(What is expected) Filter the records below, keeping only lines with the string "label".

START Input data

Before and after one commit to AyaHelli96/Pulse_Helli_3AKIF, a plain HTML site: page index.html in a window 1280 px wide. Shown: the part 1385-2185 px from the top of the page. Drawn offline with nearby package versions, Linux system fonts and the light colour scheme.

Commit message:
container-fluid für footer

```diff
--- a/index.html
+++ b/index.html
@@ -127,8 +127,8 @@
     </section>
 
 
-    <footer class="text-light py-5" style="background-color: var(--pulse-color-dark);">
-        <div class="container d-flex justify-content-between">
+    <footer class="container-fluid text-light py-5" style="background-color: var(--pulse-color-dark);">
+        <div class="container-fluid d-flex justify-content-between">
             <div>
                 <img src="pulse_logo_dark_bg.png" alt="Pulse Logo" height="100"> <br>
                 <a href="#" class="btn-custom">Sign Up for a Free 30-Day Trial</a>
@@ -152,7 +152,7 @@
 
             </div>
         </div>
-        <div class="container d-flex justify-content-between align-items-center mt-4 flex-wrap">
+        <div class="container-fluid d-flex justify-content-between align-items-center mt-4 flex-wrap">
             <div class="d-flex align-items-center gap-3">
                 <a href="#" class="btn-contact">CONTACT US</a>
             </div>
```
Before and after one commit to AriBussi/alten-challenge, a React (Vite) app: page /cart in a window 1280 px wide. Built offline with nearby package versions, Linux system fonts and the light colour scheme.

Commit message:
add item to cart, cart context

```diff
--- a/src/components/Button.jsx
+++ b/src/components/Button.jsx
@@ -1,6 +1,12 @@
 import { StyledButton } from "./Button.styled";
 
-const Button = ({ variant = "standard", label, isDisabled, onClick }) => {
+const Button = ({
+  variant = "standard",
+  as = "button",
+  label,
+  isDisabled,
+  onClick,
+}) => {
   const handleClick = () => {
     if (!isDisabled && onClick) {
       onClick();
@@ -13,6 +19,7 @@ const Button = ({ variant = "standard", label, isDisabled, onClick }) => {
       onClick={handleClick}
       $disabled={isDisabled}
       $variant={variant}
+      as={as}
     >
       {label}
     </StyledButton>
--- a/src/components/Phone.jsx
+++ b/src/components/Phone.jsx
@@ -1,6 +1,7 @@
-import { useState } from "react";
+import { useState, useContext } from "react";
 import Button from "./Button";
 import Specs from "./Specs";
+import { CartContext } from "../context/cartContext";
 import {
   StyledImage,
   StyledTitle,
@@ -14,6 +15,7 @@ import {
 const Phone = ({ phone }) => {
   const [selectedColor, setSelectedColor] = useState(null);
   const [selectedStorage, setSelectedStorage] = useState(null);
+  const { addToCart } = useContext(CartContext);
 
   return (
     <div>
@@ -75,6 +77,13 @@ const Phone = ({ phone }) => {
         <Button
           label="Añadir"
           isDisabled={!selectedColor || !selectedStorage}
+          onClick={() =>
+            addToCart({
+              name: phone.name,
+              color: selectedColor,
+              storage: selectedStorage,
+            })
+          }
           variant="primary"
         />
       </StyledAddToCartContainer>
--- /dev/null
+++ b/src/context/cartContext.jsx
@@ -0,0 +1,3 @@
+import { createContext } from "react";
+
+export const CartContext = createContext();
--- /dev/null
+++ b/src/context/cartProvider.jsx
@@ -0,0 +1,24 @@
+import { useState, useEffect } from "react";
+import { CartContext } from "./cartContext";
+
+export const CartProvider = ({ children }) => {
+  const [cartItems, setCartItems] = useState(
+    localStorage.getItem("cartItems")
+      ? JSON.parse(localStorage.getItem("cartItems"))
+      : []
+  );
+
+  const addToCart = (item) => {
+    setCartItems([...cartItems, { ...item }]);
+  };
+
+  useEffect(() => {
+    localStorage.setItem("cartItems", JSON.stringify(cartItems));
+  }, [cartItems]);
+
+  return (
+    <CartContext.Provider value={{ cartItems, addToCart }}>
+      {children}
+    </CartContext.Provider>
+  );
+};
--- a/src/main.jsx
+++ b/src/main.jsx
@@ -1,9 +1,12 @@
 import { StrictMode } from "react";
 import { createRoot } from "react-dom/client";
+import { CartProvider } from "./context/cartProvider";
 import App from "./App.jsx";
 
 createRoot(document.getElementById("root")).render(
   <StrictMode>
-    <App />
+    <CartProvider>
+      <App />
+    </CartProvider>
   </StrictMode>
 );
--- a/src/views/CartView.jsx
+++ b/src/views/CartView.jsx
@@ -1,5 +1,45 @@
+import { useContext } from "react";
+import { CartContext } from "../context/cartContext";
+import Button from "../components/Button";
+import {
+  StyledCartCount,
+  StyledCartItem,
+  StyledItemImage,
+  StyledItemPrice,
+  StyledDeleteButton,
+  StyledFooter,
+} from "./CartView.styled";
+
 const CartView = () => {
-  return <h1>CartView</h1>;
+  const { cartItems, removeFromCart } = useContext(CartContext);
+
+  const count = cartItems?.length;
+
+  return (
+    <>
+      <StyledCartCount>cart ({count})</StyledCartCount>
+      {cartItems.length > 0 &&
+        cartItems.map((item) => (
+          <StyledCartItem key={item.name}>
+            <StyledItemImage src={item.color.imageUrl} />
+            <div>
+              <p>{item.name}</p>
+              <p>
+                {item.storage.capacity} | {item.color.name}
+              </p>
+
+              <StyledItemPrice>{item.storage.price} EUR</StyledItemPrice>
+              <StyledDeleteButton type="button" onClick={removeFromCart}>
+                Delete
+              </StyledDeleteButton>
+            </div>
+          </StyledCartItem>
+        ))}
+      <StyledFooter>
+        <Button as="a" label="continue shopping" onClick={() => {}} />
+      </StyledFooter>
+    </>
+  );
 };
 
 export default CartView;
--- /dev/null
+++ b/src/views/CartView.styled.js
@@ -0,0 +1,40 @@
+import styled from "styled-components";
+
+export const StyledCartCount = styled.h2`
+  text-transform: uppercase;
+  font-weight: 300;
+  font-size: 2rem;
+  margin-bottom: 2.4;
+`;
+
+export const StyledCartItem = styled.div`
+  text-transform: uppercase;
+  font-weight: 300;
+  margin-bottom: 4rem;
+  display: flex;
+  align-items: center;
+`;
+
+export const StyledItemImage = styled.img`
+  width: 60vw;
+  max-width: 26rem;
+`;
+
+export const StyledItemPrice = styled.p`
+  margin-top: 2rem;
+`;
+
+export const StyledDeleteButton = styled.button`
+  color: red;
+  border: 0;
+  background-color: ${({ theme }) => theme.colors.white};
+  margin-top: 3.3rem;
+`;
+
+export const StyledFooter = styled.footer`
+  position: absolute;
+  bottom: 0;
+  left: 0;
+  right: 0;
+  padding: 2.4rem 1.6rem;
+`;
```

END Input data

(Answer area)
-const Button = ({ variant = "standard", label, isDisabled, onClick }) => {
+  label,
@@ -13,6 +19,7 @@ const Button = ({ variant = "standard", label, isDisabled, onClick }) => {
       {label}
           label="Añadir"
+        <Button as="a" label="continue shopping" onClick={() => {}} />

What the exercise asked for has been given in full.